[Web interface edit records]
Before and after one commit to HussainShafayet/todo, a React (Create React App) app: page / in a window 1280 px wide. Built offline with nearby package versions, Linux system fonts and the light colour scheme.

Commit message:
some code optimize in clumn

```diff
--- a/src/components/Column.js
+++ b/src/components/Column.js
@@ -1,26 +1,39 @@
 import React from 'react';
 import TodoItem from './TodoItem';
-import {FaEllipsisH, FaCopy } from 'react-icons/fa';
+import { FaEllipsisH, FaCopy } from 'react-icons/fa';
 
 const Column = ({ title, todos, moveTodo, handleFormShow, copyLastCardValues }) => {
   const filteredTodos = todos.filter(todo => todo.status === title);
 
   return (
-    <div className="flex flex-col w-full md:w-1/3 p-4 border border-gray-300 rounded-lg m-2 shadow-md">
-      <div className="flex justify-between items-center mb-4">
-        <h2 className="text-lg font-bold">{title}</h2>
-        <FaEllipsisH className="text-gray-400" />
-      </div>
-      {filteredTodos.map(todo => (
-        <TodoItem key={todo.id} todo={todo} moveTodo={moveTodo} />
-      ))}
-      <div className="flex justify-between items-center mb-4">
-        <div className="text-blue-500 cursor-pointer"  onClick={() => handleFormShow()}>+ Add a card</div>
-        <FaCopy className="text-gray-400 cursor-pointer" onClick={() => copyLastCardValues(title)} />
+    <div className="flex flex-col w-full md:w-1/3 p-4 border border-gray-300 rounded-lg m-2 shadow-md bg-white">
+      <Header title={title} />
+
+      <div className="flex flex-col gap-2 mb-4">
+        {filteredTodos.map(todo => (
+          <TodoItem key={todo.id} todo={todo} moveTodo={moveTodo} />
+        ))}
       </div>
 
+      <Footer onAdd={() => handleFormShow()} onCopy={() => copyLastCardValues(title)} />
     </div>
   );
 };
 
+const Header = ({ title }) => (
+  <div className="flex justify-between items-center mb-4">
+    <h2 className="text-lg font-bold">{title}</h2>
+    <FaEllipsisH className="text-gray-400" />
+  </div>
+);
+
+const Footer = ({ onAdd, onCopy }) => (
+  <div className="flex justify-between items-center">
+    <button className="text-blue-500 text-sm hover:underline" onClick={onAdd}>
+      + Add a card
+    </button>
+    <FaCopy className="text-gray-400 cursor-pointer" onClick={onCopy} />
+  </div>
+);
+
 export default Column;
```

→ Aim of the exercise
Please print out every record exactly as it is written.

→ Solution
Before and after one commit to HussainShafayet/todo, a React (Create React App) app: page / in a window 1280 px wide. Built offline with nearby package versions, Linux system fonts and the light colour scheme.

Commit message:
some code optimize in clumn

```diff
--- a/src/components/Column.js
+++ b/src/components/Column.js
@@ -1,26 +1,39 @@
 import React from 'react';
 import TodoItem from './TodoItem';
-import {FaEllipsisH, FaCopy } from 'react-icons/fa';
+import { FaEllipsisH, FaCopy } from 'react-icons/fa';
 
 const Column = ({ title, todos, moveTodo, handleFormShow, copyLastCardValues }) => {
   const filteredTodos = todos.filter(todo => todo.status === title);
 
   return (
-    <div className="flex flex-col w-full md:w-1/3 p-4 border border-gray-300 rounded-lg m-2 shadow-md">
-      <div className="flex justify-between items-center mb-4">
-        <h2 className="text-lg font-bold">{title}</h2>
-        <FaEllipsisH className="text-gray-400" />
-      </div>
-      {filteredTodos.map(todo => (
-        <TodoItem key={todo.id} todo={todo} moveTodo={moveTodo} />
-      ))}
-      <div className="flex justify-between items-center mb-4">
-        <div className="text-blue-500 cursor-pointer"  onClick={() => handleFormShow()}>+ Add a card</div>
-        <FaCopy className="text-gray-400 cursor-pointer" onClick={() => copyLastCardValues(title)} />
+    <div className="flex flex-col w-full md:w-1/3 p-4 border border-gray-300 rounded-lg m-2 shadow-md bg-white">
+      <Header title={title} />
+
+      <div className="flex flex-col gap-2 mb-4">
+        {filteredTodos.map(todo => (
+          <TodoItem key={todo.id} todo={todo} moveTodo={moveTodo} />
+        ))}
       </div>
 
+      <Footer onAdd={() => handleFormShow()} onCopy={() => copyLastCardValues(title)} />
     </div>
   );
 };
 
+const Header = ({ title }) => (
+  <div className="flex justify-between items-center mb-4">
+    <h2 className="text-lg font-bold">{title}</h2>
+    <FaEllipsisH className="text-gray-400" />
+  </div>
+);
+
+const Footer = ({ onAdd, onCopy }) => (
+  <div className="flex justify-between items-center">
+    <button className="text-blue-500 text-sm hover:underline" onClick={onAdd}>
+      + Add a card
+    </button>
+    <FaCopy className="text-gray-400 cursor-pointer" onClick={onCopy} />
+  </div>
+);
+
 export default Column;
```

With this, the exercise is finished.